Shanghai-based online shopping platform Ymatou is reportedly struggling with lower cash flow and tough business prospects.
Some sellers have complained that they have had to wait months to collect their debts on the platform since early 2022.
The company’s headquarters in Jing’an District was closed and there was speculation that the company would no longer be able to repay lenders and suppliers.
The Shanghai Daily tried to reach Ymatou by calling the phone number on its website, but no one answered.
The company said on Tuesday it had removed a number of sellers peddling counterfeit products from its platform, and those unable to collect their claims spread rumors that the company was refusing to pay the claims. suppliers and debts.
Ymatou officials said he did not lay off any employees even though his office was closed for the time being.
Last month, Zeng Bibo, the company’s founder and managing director, acknowledged in an open letter to vendors and suppliers that the company was facing increasing challenges, but pledged to do everything possible to keep the business going, stick to customer service and pay its debts.
Zeng said Ymatou had to close his office because the lease expired at the end of August, and he asked employees to work from home to reduce rental expenses.
He said he suspended payments to some sellers because they were selling fake merchandise and their online storefronts did not follow platform rules. He also said these vendors spread rumors that the company was bankrupt.
Imported digital retailers are still favored by domestic shoppers looking for overseas niche products, but individual sites face various challenges and find it harder to win back shoppers’ trust than trade giants. electronics like Alibaba and JD.
Zhang Zhouping, analyst at the Internet Economy Institute
The crisis facing Ymatou highlights the uncertainty and competitive landscape of the country’s online shopping environment, especially for imported goods.
Ymatou started its activity by proposing private sellers, or sourcing agents (daigou), a platform to sell niche foreign products to Chinese buyers and has gradually added small businesses and foreign brands to its offering.
Founded in 2010, Ymatou has since attracted hundreds of millions of yuan in venture capital investment and has been optimistic about building its own cross-border logistics facilities to speed up deliveries.
At its peak, the site had around 116 million users and over 80,000 foreign sellers.
But in recent years, he has faced challenges. Unlike overseas-based product providers like Tmall Global, JD Worldwide and Kaola, Alibaba’s import e-commerce unit, which allow brands to set up official flagship stores, Ymatou lags behind in terms of supply chain, delivery and customer service.
Many shoppers have taken to social media to complain about counterfeit or substandard products being sold without proper subsequent customer service.

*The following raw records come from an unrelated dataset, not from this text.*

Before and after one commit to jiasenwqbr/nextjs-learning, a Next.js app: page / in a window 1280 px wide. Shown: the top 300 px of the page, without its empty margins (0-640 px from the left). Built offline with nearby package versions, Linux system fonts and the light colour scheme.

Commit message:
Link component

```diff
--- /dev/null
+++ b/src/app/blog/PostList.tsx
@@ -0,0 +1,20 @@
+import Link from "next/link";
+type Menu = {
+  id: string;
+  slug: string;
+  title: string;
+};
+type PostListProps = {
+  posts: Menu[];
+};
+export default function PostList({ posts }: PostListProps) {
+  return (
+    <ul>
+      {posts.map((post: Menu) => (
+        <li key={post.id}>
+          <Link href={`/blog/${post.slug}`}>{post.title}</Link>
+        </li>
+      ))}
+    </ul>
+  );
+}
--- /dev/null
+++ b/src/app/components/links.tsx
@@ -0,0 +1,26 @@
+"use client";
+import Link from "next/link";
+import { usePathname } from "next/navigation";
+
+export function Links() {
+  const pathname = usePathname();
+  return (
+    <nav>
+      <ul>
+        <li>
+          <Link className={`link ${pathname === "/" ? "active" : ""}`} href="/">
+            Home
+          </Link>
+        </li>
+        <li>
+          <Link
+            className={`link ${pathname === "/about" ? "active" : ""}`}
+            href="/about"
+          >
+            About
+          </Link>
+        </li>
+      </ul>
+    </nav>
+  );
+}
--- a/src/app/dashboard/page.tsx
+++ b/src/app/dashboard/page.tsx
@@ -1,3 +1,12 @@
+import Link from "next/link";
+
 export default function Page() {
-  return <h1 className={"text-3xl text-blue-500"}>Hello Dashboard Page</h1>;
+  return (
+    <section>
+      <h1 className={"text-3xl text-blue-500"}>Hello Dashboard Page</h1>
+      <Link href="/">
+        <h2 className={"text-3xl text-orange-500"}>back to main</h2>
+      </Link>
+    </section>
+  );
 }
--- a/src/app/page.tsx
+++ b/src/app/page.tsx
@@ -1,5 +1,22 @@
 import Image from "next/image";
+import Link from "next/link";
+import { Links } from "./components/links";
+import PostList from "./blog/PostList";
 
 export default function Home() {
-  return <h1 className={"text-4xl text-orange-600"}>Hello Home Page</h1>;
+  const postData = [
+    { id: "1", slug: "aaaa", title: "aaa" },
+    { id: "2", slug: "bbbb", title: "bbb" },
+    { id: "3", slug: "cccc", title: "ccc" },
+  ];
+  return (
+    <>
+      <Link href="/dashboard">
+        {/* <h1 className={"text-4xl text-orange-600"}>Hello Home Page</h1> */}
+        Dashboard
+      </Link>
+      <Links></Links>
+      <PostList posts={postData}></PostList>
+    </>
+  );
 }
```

The online customer complaints segment of Chinese social media Sina Weibo has received hundreds of requests for Ymatou to properly handle refunds and after-sales service.
An online shopper dubbed “Forest Island 518” complained that she asked for a refund for face masks she bought in early August, but the seller delayed her request for about a month.
Ymatou’s business performance and buyer sentiments have been adverse as pandemic restrictions have limited deliveries of imported goods. Some said it took them several months to receive their purchases from foreign sellers.
Chinese internet consultancy iiMedia said Ymatou only had around 5% market share compared to market leaders like Tmall and JD which together held more than 50% market share.
Cross-border e-commerce is still booming, with the total market size growing 14% in 2021 to 3.2 trillion yuan ($460 billion) and a consumer base of 155 million, according to the firm. private consultancy Internet Economy Institute.
Last year, Ymatou tested the waters with new offline stores offering imported goods at lower prices than duty-free shops in cities like Shanghai and Chongqing that leveraged livestreaming sessions to win back customers. buyers.
Imported digital retailers are still favored by domestic shoppers looking for overseas niche products, but individual sites face various challenges and have a harder time regaining buyer trust than trade giants. electronics like Alibaba and JD, said analyst Zhang Zhouping of the Internet Economy Institute. .
“Customers now have a wide range of shopping sites to choose from, and even niche imported products are not hard to buy from domestic retailers right now,” Zhang said. “It’s hard to differentiate what they offer given the highly competitive landscape.”